Managing low grade and borderline cervical abnormalitiesBMJ 2009; 339 doi: https://doi.org/10.1136/bmj.b3014 (Published 29 July 2009) Cite this as: BMJ 2009;339:b3014
- Eduardo L Franco, professor of epidemiology
- 1Departments of Oncology and Epidemiology, McGill University, Montreal, QC, Canada H2W1S6
Broadly speaking, the goal of cancer screening is to shift disease detection to the furthest point upstream in the course of the neoplastic process at which treatment can prevent a precancerous lesion from becoming invasive, thus averting cancer, or prevent an early cancerous lesion from spreading, thus averting death from cancer. The challenges go beyond defining end points and choosing tests and procedures: not all precancerous lesions progress to invasive disease, and not all early invasive cancers progress to causedeath. The more upstream the lesion end point targeted for intervention, the greater the probability of overtreatment and harm to patients. Conversely, acting conservatively by shifting the trigger for treatment to downstream end points risks missing lesions that should have been treated earlier.

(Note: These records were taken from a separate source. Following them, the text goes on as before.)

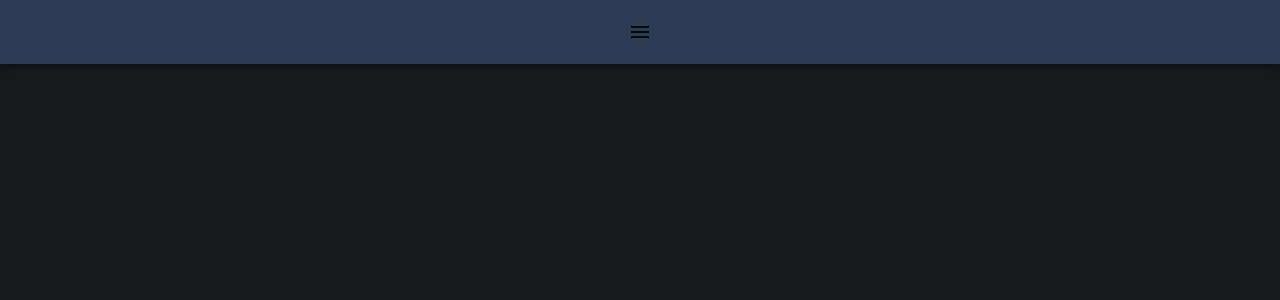
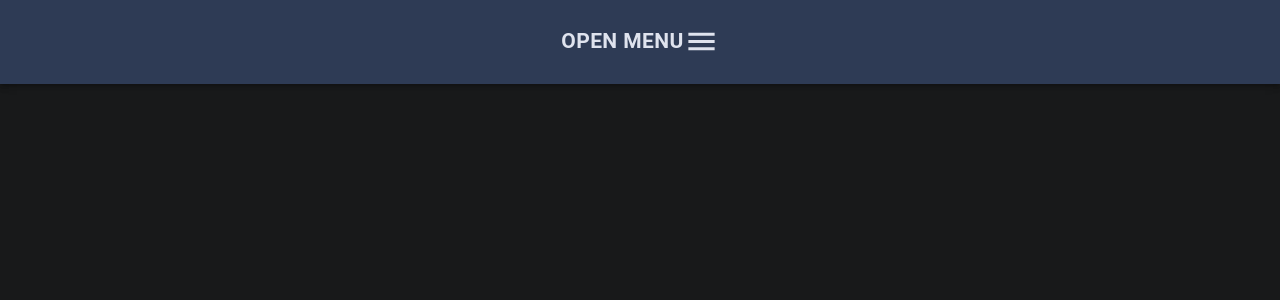
Before and after one commit to Cesar-vega-KSQ/-cesarvega_resume_react, a React (Create React App) app: page / in a window 1280 px wide. Shown: the top 300 px of the page. Built offline with nearby package versions, Linux system fonts and the light colour scheme.

Commit message:
added words and made menu large to improve accesibility

```diff
--- a/src/Components/Navbar.js
+++ b/src/Components/Navbar.js
@@ -55,16 +55,8 @@ const Navbar = () => {
         <List>
 
             <ListItem button key="My Life">
-              <ListItemText primary="My Life" />
+              <ListItemText primary="My Life"/>
             </ListItem>
-        </List>
-        <Divider />
-        <List>
-          {['All mail', 'Trash', 'Spam'].map((text, index) => (
-            <ListItem button key={text}>
-              <ListItemText primary={text} />
-            </ListItem>
-          ))}
         </List>
       </div>
     );
@@ -80,7 +72,7 @@ const Navbar = () => {
               <div>
                 {['left'].map((anchor) => (
                     <React.Fragment key="left">
-                    <Button onClick={toggleDrawer(anchor, true)}><Menu/></Button>
+                    <Button onClick={toggleDrawer(anchor, true)}><h2 style ={{color: "#dfe3ee"}}>Open menu</h2><Menu style={{ color: "#dfe3ee"}} fontSize="large"/></Button>
                     <Drawer anchor="left" open={state[anchor]} onClose={toggleDrawer(anchor, false)}>
                         {list(anchor)}
                     </Drawer>
```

Anyone concerned with the challenges of screening for cancer, particularly from anatomical sites that are relatively inaccessible, must view the linked articles (doi:10.1136/bmj.b2546; doi:10.1136/bmj.b2548; doi:10.1136/bmj.b2549) from the trial of management of borderline and other low grade abnormal smears (TOMBOLA) as an embarrassment of riches.1 …